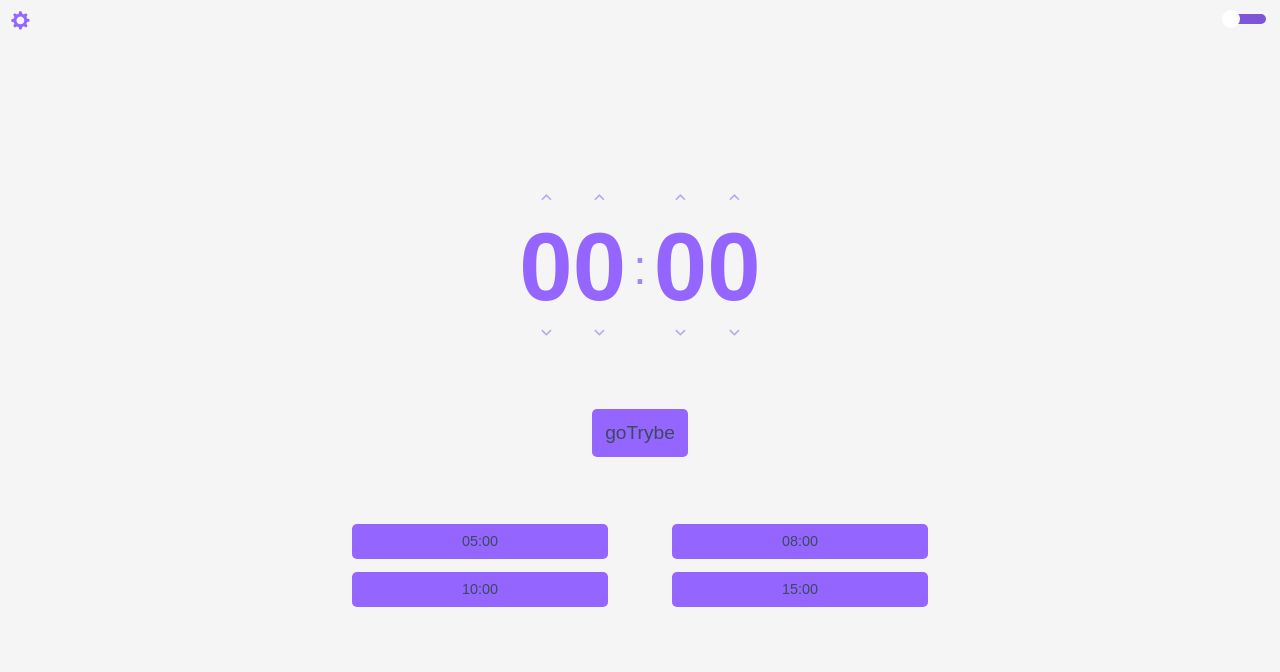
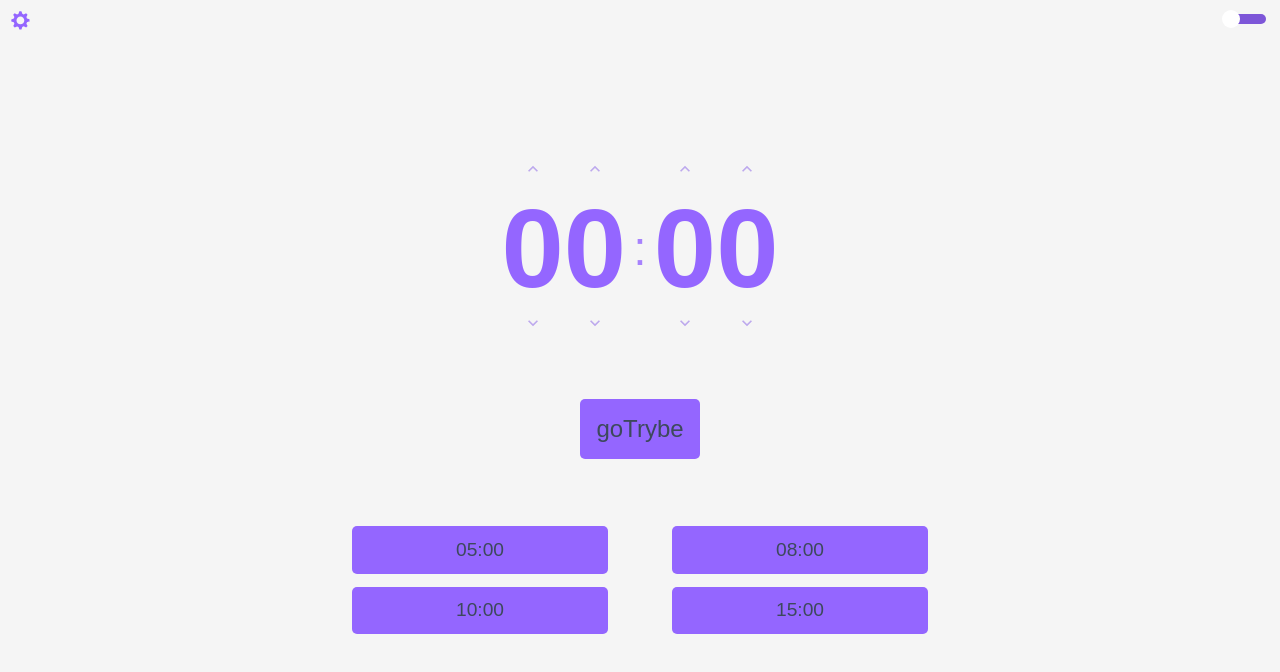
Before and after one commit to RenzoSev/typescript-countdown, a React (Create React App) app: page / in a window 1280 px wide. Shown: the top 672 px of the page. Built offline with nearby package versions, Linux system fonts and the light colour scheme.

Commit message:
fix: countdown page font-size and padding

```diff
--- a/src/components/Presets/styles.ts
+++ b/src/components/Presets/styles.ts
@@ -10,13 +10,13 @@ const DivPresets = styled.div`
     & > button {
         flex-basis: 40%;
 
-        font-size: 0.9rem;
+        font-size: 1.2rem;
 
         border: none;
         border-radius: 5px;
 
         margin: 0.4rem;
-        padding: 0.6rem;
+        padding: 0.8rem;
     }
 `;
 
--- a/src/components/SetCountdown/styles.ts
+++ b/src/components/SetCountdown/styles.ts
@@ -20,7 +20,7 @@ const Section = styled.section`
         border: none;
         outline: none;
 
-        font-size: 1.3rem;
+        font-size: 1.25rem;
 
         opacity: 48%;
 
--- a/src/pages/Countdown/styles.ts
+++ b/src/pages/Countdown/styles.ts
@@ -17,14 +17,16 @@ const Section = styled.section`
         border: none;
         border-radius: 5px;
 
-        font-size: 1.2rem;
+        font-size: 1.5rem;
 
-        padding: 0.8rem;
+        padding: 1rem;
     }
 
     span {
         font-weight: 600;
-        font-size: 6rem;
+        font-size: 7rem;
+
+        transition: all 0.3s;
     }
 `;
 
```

- - - -

*REQUIRED ACTION*
Retype all entries exactly; omit pictures.

*THE ANSWER*
Before and after one commit to RenzoSev/typescript-countdown, a React (Create React App) app: page / in a window 1280 px wide. Shown: the top 672 px of the page. Built offline with nearby package versions, Linux system fonts and the light colour scheme.

Commit message:
fix: countdown page font-size and padding

```diff
--- a/src/components/Presets/styles.ts
+++ b/src/components/Presets/styles.ts
@@ -10,13 +10,13 @@ const DivPresets = styled.div`
     & > button {
         flex-basis: 40%;
 
-        font-size: 0.9rem;
+        font-size: 1.2rem;
 
         border: none;
         border-radius: 5px;
 
         margin: 0.4rem;
-        padding: 0.6rem;
+        padding: 0.8rem;
     }
 `;
 
--- a/src/components/SetCountdown/styles.ts
+++ b/src/components/SetCountdown/styles.ts
@@ -20,7 +20,7 @@ const Section = styled.section`
         border: none;
         outline: none;
 
-        font-size: 1.3rem;
+        font-size: 1.25rem;
 
         opacity: 48%;
 
--- a/src/pages/Countdown/styles.ts
+++ b/src/pages/Countdown/styles.ts
@@ -17,14 +17,16 @@ const Section = styled.section`
         border: none;
         border-radius: 5px;
 
-        font-size: 1.2rem;
+        font-size: 1.5rem;
 
-        padding: 0.8rem;
+        padding: 1rem;
     }
 
     span {
         font-weight: 600;
-        font-size: 6rem;
+        font-size: 7rem;
+
+        transition: all 0.3s;
     }
 `;
 
```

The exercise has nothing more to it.